Entrepreneurs: Are They Born or Taught?

I recently read a post that pondered the question about whether entrepreneurs are born or taught? It's a good question. During my early years of entrepreneurship, I believed that anyone who wanted to start a business and was generally a smart, diligent, motivated person was an ideal candidate for starting a business. But over the years as I've spoken with and advised countless smart, diligent and motivated people with great business ideas only to witness them ultimately conclude (consciously or subconsciously) that they couldn't do it, I realized that there is definitely a fear factor that's difficult for many people to overcome. Despite their actual potential to succeed with starting a business, people who have not had close friends or family whom they've grown up watching thrive running their own business are less likely to trust in themselves and take that leap into the unknown. On the flip side, in general, those who have been raised around a family member or very close family friend who has successfully run a business are not only more likely to take such a leap, they're usually more likely to even consider the prospect and often see it as their ultimate goal, in contrast to their counterparts who may never even consider such prospects.
So does all this mean that those who were not "born" into the life of an entrepreneur may never start a business. Obviously not. I'm living proof. And first generation entrepreneurs are emerging all the time. But recognizing the greater barriers for them to starting a business can help those not exposed to such experiences better "learn" how to move toward their goal of entrepreneurship.
So for those who do not have a family history of entrepreneurship or a close sucessful model to subconsciously motivate you, there are several strategies that can help you move toward starting a business and help break down barriers that can sway you away from starting a business.
1. Find a mentor. If you don't naturally have or know someone who has successfully run a business, FIND someone...and befriend them! Be honest and let them know you admire them and would like to learn from them. I don't konw of any entrepreneur who would not be flattered and willing to mentor.
2. Recognize that being the first person you know of to become an entrepreneur, while impressive, is by NO MEANS insurmountable. The steps to starting a business and successfully running it are not difficult if you have the right roadmap. Don't be intimidated. Just do!
3. Educate yourself! When you don't know, you can't do. The internet is a massive source of free information.

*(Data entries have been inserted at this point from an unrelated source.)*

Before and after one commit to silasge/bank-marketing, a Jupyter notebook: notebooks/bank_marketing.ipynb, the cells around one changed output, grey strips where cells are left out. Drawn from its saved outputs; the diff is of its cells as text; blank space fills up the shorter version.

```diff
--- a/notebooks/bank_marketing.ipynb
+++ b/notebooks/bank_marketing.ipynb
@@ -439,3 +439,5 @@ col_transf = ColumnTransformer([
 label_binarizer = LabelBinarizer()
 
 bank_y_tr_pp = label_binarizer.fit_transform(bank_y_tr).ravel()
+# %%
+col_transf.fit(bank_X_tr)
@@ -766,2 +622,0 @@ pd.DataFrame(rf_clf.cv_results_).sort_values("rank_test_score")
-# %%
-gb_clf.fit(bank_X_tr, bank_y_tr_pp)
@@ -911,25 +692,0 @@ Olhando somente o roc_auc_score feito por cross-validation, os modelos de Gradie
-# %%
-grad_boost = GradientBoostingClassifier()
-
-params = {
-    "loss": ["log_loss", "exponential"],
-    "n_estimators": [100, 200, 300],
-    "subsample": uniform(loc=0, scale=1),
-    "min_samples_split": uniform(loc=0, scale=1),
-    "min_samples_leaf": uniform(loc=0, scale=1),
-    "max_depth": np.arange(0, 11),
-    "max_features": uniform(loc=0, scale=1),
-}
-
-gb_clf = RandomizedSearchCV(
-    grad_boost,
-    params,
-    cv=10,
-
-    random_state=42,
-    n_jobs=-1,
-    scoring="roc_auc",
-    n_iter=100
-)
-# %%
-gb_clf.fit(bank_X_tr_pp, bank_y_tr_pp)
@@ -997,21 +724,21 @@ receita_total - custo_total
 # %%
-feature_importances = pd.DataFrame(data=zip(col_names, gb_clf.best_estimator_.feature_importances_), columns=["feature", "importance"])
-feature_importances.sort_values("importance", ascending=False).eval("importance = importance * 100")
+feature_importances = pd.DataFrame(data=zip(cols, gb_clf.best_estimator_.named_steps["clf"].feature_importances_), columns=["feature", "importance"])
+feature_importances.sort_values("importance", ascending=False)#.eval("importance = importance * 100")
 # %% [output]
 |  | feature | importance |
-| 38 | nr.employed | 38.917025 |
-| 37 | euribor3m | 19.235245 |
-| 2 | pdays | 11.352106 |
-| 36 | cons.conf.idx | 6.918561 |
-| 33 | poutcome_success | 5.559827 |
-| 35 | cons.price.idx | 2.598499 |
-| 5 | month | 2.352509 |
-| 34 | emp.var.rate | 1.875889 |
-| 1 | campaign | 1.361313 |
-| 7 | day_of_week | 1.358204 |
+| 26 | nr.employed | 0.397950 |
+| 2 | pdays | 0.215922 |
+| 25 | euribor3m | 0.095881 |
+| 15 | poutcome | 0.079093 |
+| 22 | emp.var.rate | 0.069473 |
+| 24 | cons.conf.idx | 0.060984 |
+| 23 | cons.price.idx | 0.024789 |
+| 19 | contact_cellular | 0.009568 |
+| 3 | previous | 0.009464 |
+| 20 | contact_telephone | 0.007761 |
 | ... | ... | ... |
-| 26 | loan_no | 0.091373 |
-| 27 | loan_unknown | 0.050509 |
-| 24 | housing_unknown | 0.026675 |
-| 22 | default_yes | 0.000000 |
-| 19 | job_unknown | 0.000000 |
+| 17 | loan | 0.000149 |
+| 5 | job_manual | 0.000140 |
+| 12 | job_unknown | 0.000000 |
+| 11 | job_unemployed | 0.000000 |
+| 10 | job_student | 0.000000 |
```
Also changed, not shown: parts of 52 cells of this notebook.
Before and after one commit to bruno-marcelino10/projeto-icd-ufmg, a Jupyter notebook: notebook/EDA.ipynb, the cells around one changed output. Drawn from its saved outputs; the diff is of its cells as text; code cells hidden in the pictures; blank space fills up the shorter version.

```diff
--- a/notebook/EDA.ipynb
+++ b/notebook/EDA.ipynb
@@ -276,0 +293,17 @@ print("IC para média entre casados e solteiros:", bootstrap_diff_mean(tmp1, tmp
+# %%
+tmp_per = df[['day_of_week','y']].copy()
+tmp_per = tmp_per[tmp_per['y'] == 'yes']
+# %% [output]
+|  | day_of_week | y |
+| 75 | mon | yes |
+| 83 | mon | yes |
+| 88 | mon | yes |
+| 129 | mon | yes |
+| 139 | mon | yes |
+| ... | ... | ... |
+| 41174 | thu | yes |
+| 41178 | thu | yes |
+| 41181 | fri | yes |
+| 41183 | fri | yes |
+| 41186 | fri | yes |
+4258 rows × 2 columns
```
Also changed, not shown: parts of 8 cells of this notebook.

Utilize it. If you feel in the dark about ANYTHING, research, reach out, and learn. You'll be amazed at how easy EVERYTHING is once you know about it.
4. Join entrepreneur support and social groups. There are tons of online groups and you'd be amazed at the wealth of information, resources, and networking flowing through them. Set up a LinkedIn profile if you don't have one already and peruse the business and entrepreneur groups to see which ones you're interested in joining (it's free). Also google any other specialty groups (e.g., Women in Business, Restauranteurs, etc.) as well as other business and entrepreneur magazines and websites and sign up for their newsletters, blog alerts, and forums.
In a nutshell, becoming a part of the entrepreneur world, both internally and externally, will drive you closer and closer to becoming one yourself.
Were you raised around an entrepreneur(s). How has it influenced your perspective or entrepreneurial goals (if any)?